The Geography Education National Implementation Project (GENIP) – a consortium of the Association of American Geographers (AAG), the American Geographical Society (AGS), the National Council for Geographic Education (NCGE), the National Geographic Society (NGS)  – has released  Geography for Life: National Geography Standards, Second Editionan update of the 1994 publication.  The intention of the second edition is to ensure that the National Geography Standards continue to capture the most important and enduring ideas in geography and that the standards remain challenging to students. . . The second edition is organized to emphasize the importance of “Doing Geography.”  The revised edition features restructured content and a new format. Revised content captures the growth and importance of geospatial technologies and spatial thinking in geography over the last 18 years. Each standard is presented through four components: an introductory essay; knowledge statements; performance statements and examples.
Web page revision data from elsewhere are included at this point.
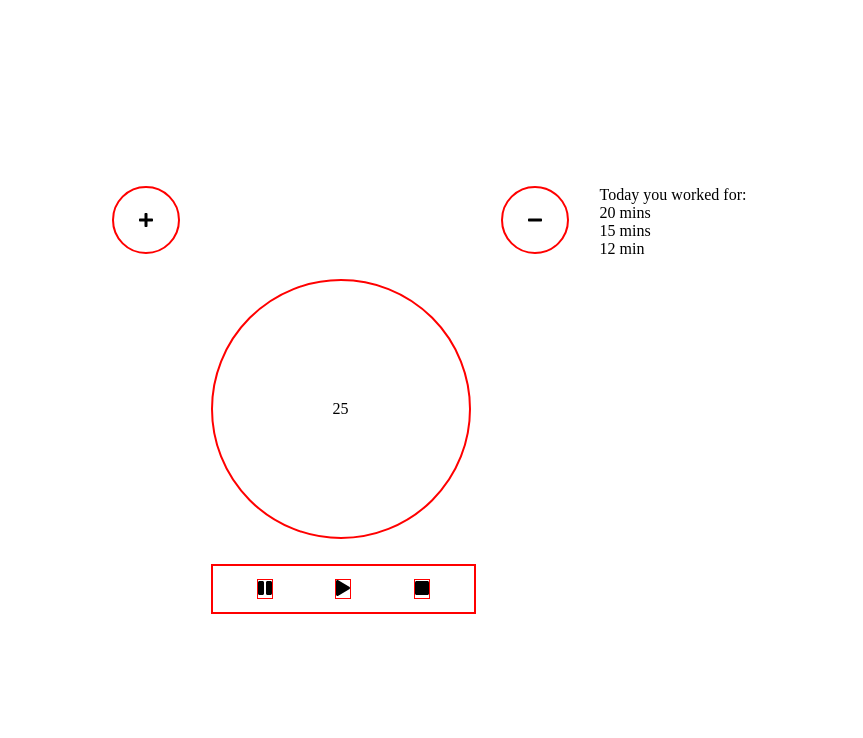
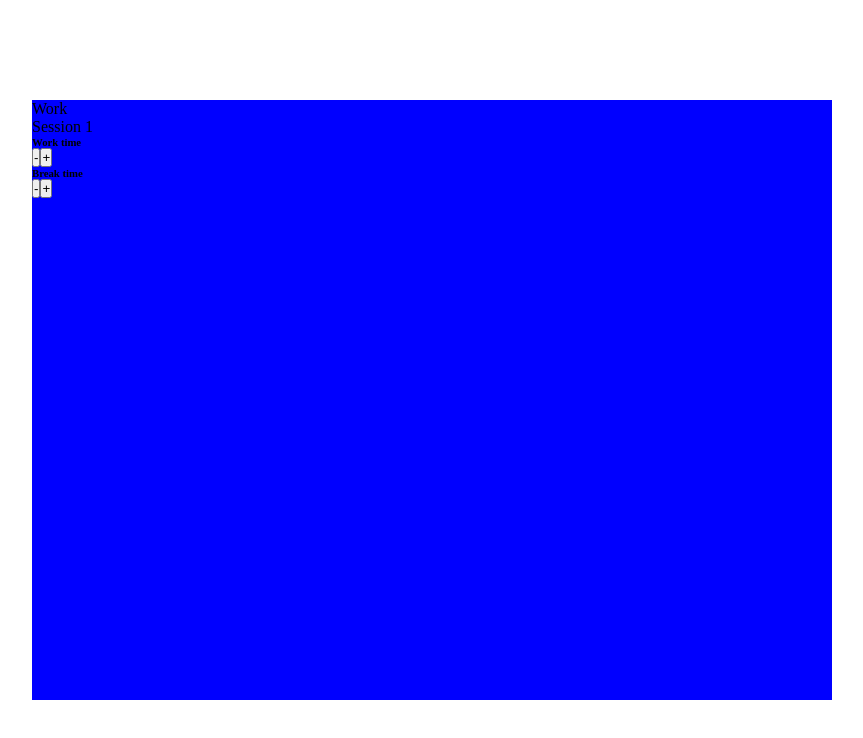
Before and after one commit to AlbertoMontalesi/FreeCodeCamp_Projects, a plain HTML site: page Pomodoro_Timer/index.html in a window 1280 px wide. Shown: the whole page, without its empty margins (208-1071 px from the left). Drawn offline with Linux system fonts and the light colour scheme.

Commit message:
restarted

```diff
--- a/Pomodoro_Timer/index.html
+++ b/Pomodoro_Timer/index.html
@@ -1 +1 @@
-<!DOCTYPE html><html lang="en"><head><meta charset="UTF-8"><meta name="viewport" content="width=device-width, initial-scale=1.0"><meta http-equiv="X-UA-Compatible" content="ie=edge"><title>Pomodoro Timer</title><link rel="stylesheet" href="style.css"><script defer="" src="https://use.fontawesome.com/releases/v5.0.10/js/all.js" integrity="sha384-slN8GvtUJGnv6ca26v8EzVaR9DC58QEwsIk9q1QXdCU8Yu8ck/tL/5szYlBbqmS+" crossorigin="anonymous"></script><script src="script.js"></script></head><body><div id="container"><div id="pomodoro_container"><div id="button_increase"><i class="fas fa-plus"></i></div><div id="button_decrease"><i class="fas fa-minus"></i></div><div id="pomodoro_timer"><span id="pomodoro_counter">25</span></div><div id="pomodoro_list"><ul>Today you worked for:<li>20 mins</li><li>15 mins</li><li>12 min</li></ul></div><div id="button_container"><div id="button_pause"><i class="fas fa-pause"></i></div><div id="button_start"><i class="fas fa-play"></i></div><div id="button_reset"><i class="fas fa-square"> </i></div></div></div></div></body></html>
+<!DOCTYPE html><html lang="en"><head><meta charset="UTF-8"><meta name="viewport" content="width=device-width, initial-scale=1.0"><meta http-equiv="X-UA-Compatible" content="ie=edge"><title>Pomodoro Timer</title><link rel="stylesheet" href="style.css"><script defer="" src="https://use.fontawesome.com/releases/v5.0.10/js/all.js" integrity="sha384-slN8GvtUJGnv6ca26v8EzVaR9DC58QEwsIk9q1QXdCU8Yu8ck/tL/5szYlBbqmS+" crossorigin="anonymous"></script><script src="script.js"></script></head><body><div id="container"><!-- container for the timer--><div id="clock"><!--dispaly time here--><div id="timer"> </div></div><div id="session-info"><div id="session-type"><div>Work</div></div><div id="session-count"><div>Session 1</div></div></div><div id="settings"><div id="timer-work"><h6>Work time</h6><p id="work_time__display"></p><button class="minus">-</button><button class="plus">+</button></div><div id="timer-break"><h6>Break time</h6><p id="break_time__display"></p><button class="minus">-</button><button class="plus">+ </button></div></div></div></body></html>
--- a/Pomodoro_Timer/script.js
+++ b/Pomodoro_Timer/script.js
@@ -1,54 +1,4 @@
 document.addEventListener("DOMContentLoaded", function (event) {
-
-// span containing the timer
-var timerContainer = document.querySelector("#pomodoro_counter");
-// actual timer value
-var timer = document.querySelector("#pomodoro_counter").textContent;
-// the timer that actually decreases
-var newTimer = timer ;
-// button to increase by 1
-const increase = document.querySelector("#button_increase");
-// button to decrease by 1
-const decrease = document.querySelector("#button_decrease");
-// start button
-const start = document.querySelector("#button_start");
-
-
-// increase timer by 1
-increase.addEventListener("click", function() {
-  timer ++;
-  console.log(timer);
-  timerContainer.textContent = timer;
-});
-
-// decrease timer by 1
-decrease.addEventListener("click", function () {
-  timer--;
-  console.log(timer);
-  timerContainer.textContent = timer;
-});
-
-// update the timer every second
-var interval = null;
-
-function countdown() {
-  newTimer = timer --;
-  console.log(newTimer);
-  timerContainer.textContent = newTimer;
-  // when the timer reaches 0 stop the interval
-  if (newTimer <= 0) {
-    clearInterval(interval);
-    timerContainer.textContent = 0;
-  }
-}
-
-
-// start timer on click of start
-start.addEventListener("click", function(){
-  interval = setInterval(countdown,100);
-});
-
-// issue if i click again it will go below zero
 
 
 
--- a/Pomodoro_Timer/style.css
+++ b/Pomodoro_Timer/style.css
@@ -8,94 +8,16 @@ body {
   height: 100vh;
   width: 100vw;
   overflow: hidden;
-}
-
-
-/* bg image and transition serves to fill in the container with a color during the work session */
-
-
-#container {
-  height: 100vh;
-  width: 100vw;
-  display: flex;
-  background-size: 200% 200%;
-  background-color: #fff;
-  /* background-image: linear-gradient(to top, orange 50%, transparent 50%); */
-  /* transition: background-position 2500ms, color 20ms ease; */
-}
-
-  /* #container:hover {
-    background-image: linear-gradient(to top, red 51%, transparent 50%);
-    background-position: 0 100%;
-    transition: background-position 2500ms,
-    color 2500ms ease;
-  } */
-
-/* create the grid layout */
-
-#pomodoro_container {
-  min-width: 500px;
-  width: 50%;
-  margin: auto;
-  align-self: center;
-  display: grid;
-  grid-gap: 25px;
-  grid-template-areas:
-  "increase   ...   decrease  list"
-  " ...   timer ...    list"
-  " ...   buttons ... list" ;
-}
-#button_increase {
-  grid-area: increase;
-}
-#button_decrease {
-  grid-area: decrease;
-}
-#button_increase,
-#button_decrease {
-  width: 5vw;
-  height: 5vw;
   display: flex;
   justify-content: center;
   align-items: center;
 }
-#pomodoro_timer {
-  grid-area: timer;
-  display: grid;
-  width:20vw;
-  height: 20vw;
-  display: flex;
-  justify-content: center;
-  align-items: center;
-}
-#button_container {
-  grid-area: buttons;
-}
-#pomodoro_list {
-  grid-area: list;
-}
 
 
 
-
-/* borders */
-
-#button_increase,
-#button_decrease,
-#pomodoro_timer {
-  border: 2px solid red;
-  border-radius: 50%;
+#container {
+  width: 100%;
+  max-width: 800px;
+  height: 600px;
+  background-color:blue;
 }
-
-#button_container {
-  border: 2px solid red;
-  display: flex;
-  flex-direction: col;
-  justify-content: space-around;
-  padding: 1vw;
-}
-#button_pause,
-#button_reset,
-#button_start {
-  border: 1px solid red;
-}
```
Also changed, not shown: 1 other file.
Knowledge statements and performance statements are broken down by grade band (grades 4, 8 and 12).

Purchase here

  • Check out Google Earth Engine, a database of satellite imagery dating back almost 40 years.  Some of their presentations are pretty remarkable, offering a greater perspective on important public policy issues such as water conservation, deforestation, and ecological restoration.  This one is pretty compelling:


  • And finally, more Google: artist Jon Rafman has gone through and found the most amazing, bizarre, shocking, and funny images from Google Streetview and collected them on his site (*warning* while not exactly explicit, some of the images may not be suitable for younger viewers).
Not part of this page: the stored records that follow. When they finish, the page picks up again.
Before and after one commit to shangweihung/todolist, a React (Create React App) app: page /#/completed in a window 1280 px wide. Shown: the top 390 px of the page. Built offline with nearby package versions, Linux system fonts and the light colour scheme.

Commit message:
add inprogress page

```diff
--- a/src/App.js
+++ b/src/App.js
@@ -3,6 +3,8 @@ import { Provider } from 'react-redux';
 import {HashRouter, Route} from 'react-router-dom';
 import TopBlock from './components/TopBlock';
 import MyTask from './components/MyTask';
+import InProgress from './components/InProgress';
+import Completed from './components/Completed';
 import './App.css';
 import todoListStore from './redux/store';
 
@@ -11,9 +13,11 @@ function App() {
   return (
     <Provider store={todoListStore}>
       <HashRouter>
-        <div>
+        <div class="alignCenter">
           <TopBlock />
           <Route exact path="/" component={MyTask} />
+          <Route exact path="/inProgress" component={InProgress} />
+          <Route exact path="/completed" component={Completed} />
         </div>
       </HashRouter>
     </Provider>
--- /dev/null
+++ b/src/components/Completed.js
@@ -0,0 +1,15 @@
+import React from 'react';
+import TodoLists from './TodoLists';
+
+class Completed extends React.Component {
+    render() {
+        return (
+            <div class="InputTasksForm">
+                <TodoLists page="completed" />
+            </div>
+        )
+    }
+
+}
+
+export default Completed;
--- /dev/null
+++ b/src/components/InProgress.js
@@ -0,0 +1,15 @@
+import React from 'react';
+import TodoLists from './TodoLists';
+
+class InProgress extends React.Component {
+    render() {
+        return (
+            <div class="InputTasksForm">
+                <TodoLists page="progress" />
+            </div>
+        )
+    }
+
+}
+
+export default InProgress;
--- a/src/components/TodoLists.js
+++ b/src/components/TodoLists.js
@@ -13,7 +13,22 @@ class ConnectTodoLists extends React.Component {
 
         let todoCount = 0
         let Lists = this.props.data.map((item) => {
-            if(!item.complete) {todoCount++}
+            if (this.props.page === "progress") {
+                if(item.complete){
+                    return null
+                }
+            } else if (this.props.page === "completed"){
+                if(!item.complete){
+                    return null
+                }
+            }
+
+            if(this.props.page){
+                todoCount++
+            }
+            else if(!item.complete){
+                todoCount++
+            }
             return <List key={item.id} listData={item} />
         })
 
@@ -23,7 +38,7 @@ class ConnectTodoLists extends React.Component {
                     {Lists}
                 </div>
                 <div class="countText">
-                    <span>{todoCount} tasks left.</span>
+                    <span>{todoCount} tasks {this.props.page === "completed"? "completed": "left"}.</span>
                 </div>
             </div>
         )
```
Monday News and Links

  • With the Olympics wrapping up in London last night, here’s a very cool interactive map that illustrates the medals breakdown by country.
  • By far my favorite Olympic news item of the last two weeks was the Australian newspaper that rebranded North and South Korea the “Naughty” and “Nice” Koreas, respectively.
  • The ever increasing availability of global air travel prompted researchers at MIT to study the role of U.S. airports in the spread of infectious and potentially epidemic diseases.  They rank 40 of America’s largest airports in their susceptibility at spreading an infectious disease based on factors such as traffic, connectivity, geography, and even average wait time.  You can watch a short video they produced here, and you can read more about the study, including the ranking, here.
  • In a decidedly more light-hearted use of GIS, a data scientist at Twitter used the social media platform to determine which areas of the country refer to soft drinks as “pop” and which refer to them as “soda.”  Although a glib and somewhat superfluous finding, the study is a really great example of the way social media can be used as raw data in geographic inquiry.

Wednesday News and Links

Today a stream of urban development and sociology links…

“cut it in half, and you’ve basically got the El”

  • Wired Magazine reiterated, perhaps more concisely, the same findings.
  • Wired Magazine also highlighted a fascinating study in which slime mold was used to recreate the highways of the Iberian Peninsula using oat flakes to represent major cities.  “[These] experiments are steps toward refining Physarum (slime mold) as a problem-solving tool, cheaper than computers … Among the arcane mathematical challenges solved in Physarum protoplasm are plane tessellations, hierarchical planar proximity graphs, logical computing, process algebra and shortest-path problems.”
  • Finally, a recent article in the New York Times points to the growing disparity in education level in urban centers as a significant organizing principle for recent college graduates.  College-educated young people tend to flock together, which is most often where good jobs are, and former manufacturing hubs like Dayton, Ohio are losing out on this important demographic, which does not bode well for their future.